A new collaboration by Kayla Mattes and Justin Seibert, loosely based on Timothy Leary’s “Interpersonal Circumplex,” explores personality through data collection. The Shape of Things is a 24-question quiz that generates a shape, which can be printed out and folded into a 3-D object. As with the algorithm quizzes on social media but with a tangible outcome, you can participate from afar, too, at circumplex.us.


The Jones Gallery, 1717 Walnut

This new group exhibition, curated by Teigan Hockman, artistic director of Kansas City Arts for Disabilities, showcases art by Amy Fischer, Hockman, Astro Pheline, Ernie Porter (founder of KCAD), Jasmin Raskas and Lo Rat; open 10 a.m. to  8 p.m. February 3 and 10 a.m. to 6 p.m. Monday-Saturday.

Auction preview
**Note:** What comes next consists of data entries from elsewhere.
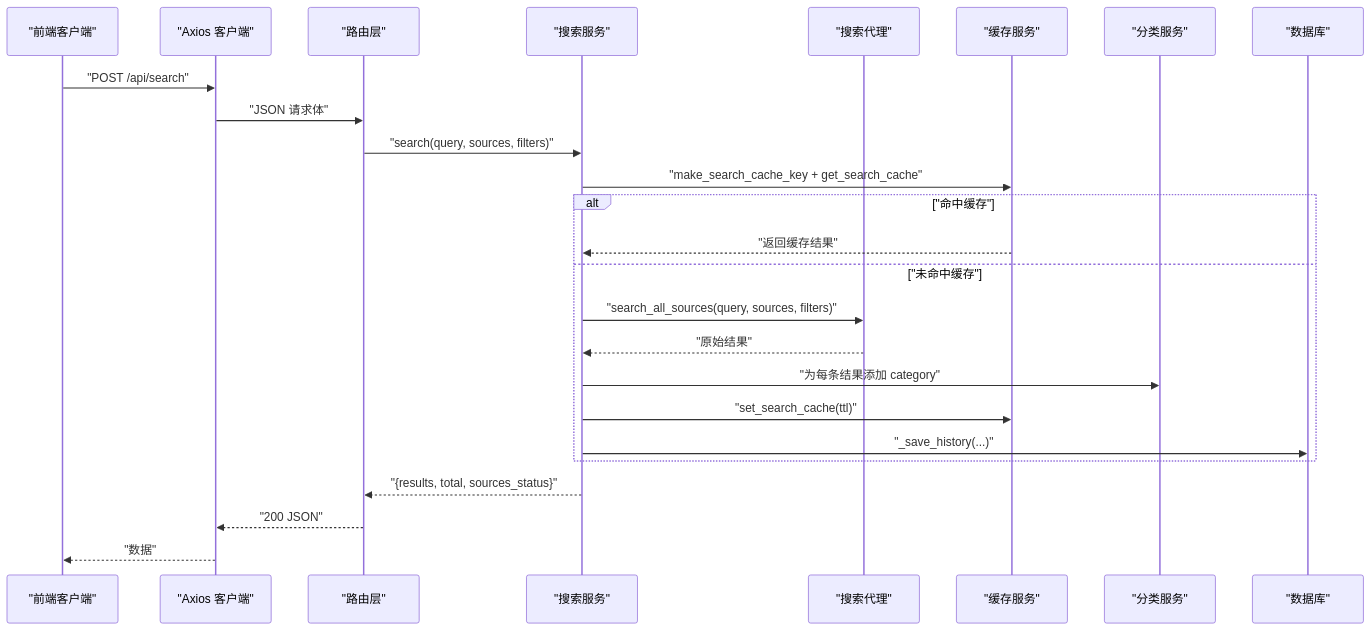
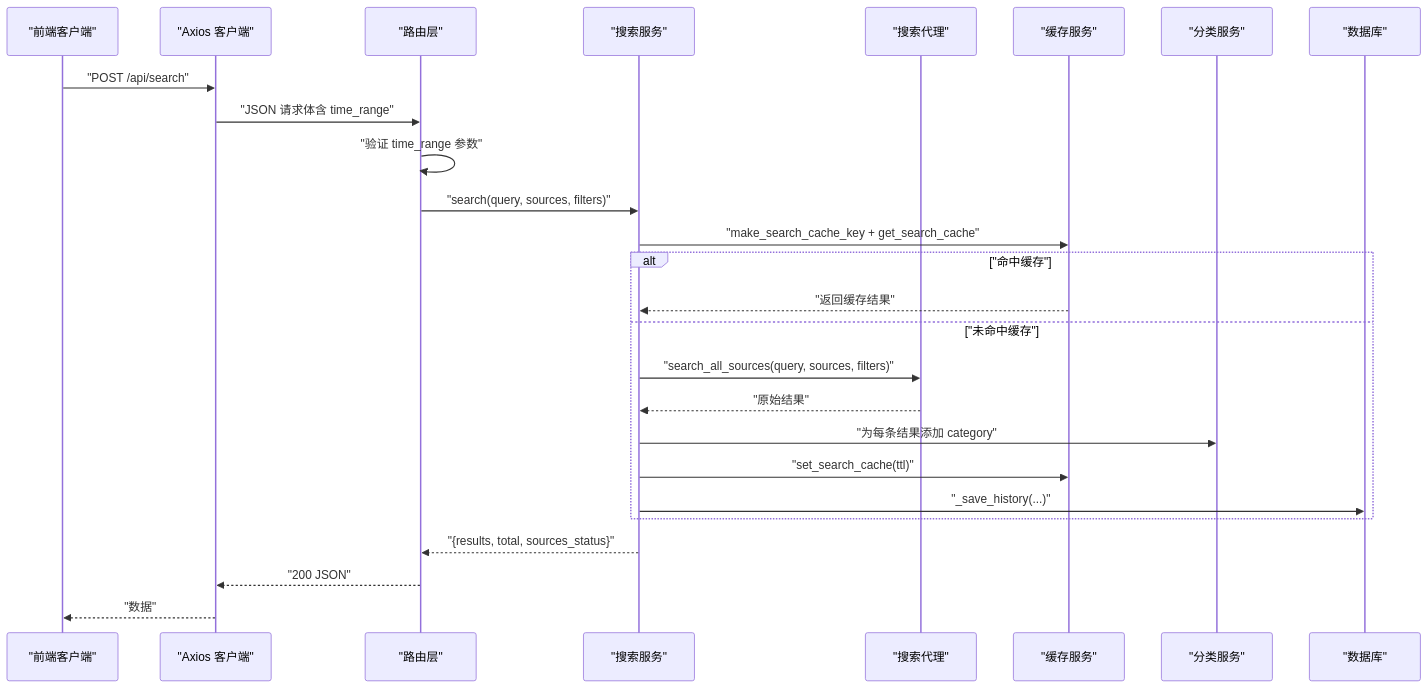
Before and after one commit to wangdy21/search_is_all_you_need: the second of 3 diagrams in .qoder/repowiki/zh/content/API接口参考/搜索API.md, drawn with Mermaid. The commit also changed other lines of this file and 11 other files, not shown here.

````diff
--- a/.qoder/repowiki/zh/content/API接口参考/搜索API.md
+++ b/.qoder/repowiki/zh/content/API接口参考/搜索API.md
@@ -114,27 +134,28 @@
 ```mermaid
 sequenceDiagram
 participant FE as "前端客户端"
 participant API as "Axios 客户端"
 participant Route as "路由层"
 participant Svc as "搜索服务"
 participant Agent as "搜索代理"
 participant Cache as "缓存服务"
 participant Class as "分类服务"
 participant DB as "数据库"
 FE->>API : "POST /api/search"
-API->>Route : "JSON 请求体"
+API->>Route : "JSON 请求体含 time_range"
+Route->>Route : "验证 time_range 参数"
 Route->>Svc : "search(query, sources, filters)"
 Svc->>Cache : "make_search_cache_key + get_search_cache"
 alt "命中缓存"
 Cache-->>Svc : "返回缓存结果"
 else "未命中缓存"
 Svc->>Agent : "search_all_sources(query, sources, filters)"
 Agent-->>Svc : "原始结果"
 Svc->>Class : "为每条结果添加 category"
 Svc->>Cache : "set_search_cache(ttl)"
 Svc->>DB : "_save_history(...)"
 end
 Svc-->>Route : "{results, total, sources_status}"
 Route-->>API : "200 JSON"
 API-->>FE : "数据"
 ```
````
Kansas City Artists Coalition, 201 Wyandotte

The gallery is staying open late, until 6 p.m. (opens 11 a.m.) so you can get a chance to preview the dozens of works available in the annual auction, which is February 18.

Wonderland Remains: The Making of Bright Hopes! Photographs and Films

Leedy-Voulkos Art Center, 2012 Baltimore

The lower-level gallery at Leedy-Voulkos is home to a three-year project documenting more than 50 musicians assembled as “Secret Siblings” to record songs written by Mike Crawford. New in the front gallery: works curated by Kenneth C. Burkhart of the Chicago Cultural Center, who has chosen photos by Kansas City Art Institute alumni whose careers span the “analog meets digital” divide of the 1970s: Chuck Avery, Jeff Burk, Don McKenna and Russell Phillips; artists will be present at the opening reception (6 to 9 p.m.).

The Eclectic Company

Plenum Space Gallery, 504 East 18th Street

Neil Goss, Laura Maloney, Marie McKenzie, Carie Musick and Thomas Woodward are featured in a group show.

E.G. Schempf: Pedestal View (pictured above)

Sherry Leedy: The Weight of Light

Blue: Jane Booth, Carl Corey, Doug Freed, Cary Esser, Michiko Itatani, Jun Kaneko, Karen Kunc, Chris St. Leger, Mary Ann Strandell, Jason Pollen and Barbara Rogers 

Sherry Leedy Contemporary Art, 2004 Baltimore

Three new exhibitions open tonight with a 6-9 p.m. reception.

Chinese New Year Celebration

Windhorse Tattoo and Gallery, 1717 Wyandotte

It’s the year of the Red Fire Rooster, and Windhorse is celebrating with related artworks by Sarah Anderson, Matthew Crim, Alessandra Dazuba, Georgia Galloway, Mark Galloway, Ellen Goodrich, Travis Hulshizer, Andrew Milko, Danni Parelman, Bill Peacemaker, Lua Pettit, Jenn Rogers and Jason Wong.


Richard Learoyd: In the Studio

Nelson-Atkins Museum of Art, 4525 Oak

Organized by the J. Paul Getty Museum in Los Angeles, this selection of work by contemporary British photographer Richard Learoyd opens February 10, with one-of-a-kind direct-projection prints created with a room-sized camera obscura. A free lecture by the artist is set for 6 p.m. Friday, February 17; reserve tickets at nelson-atkins.org

Categories: Art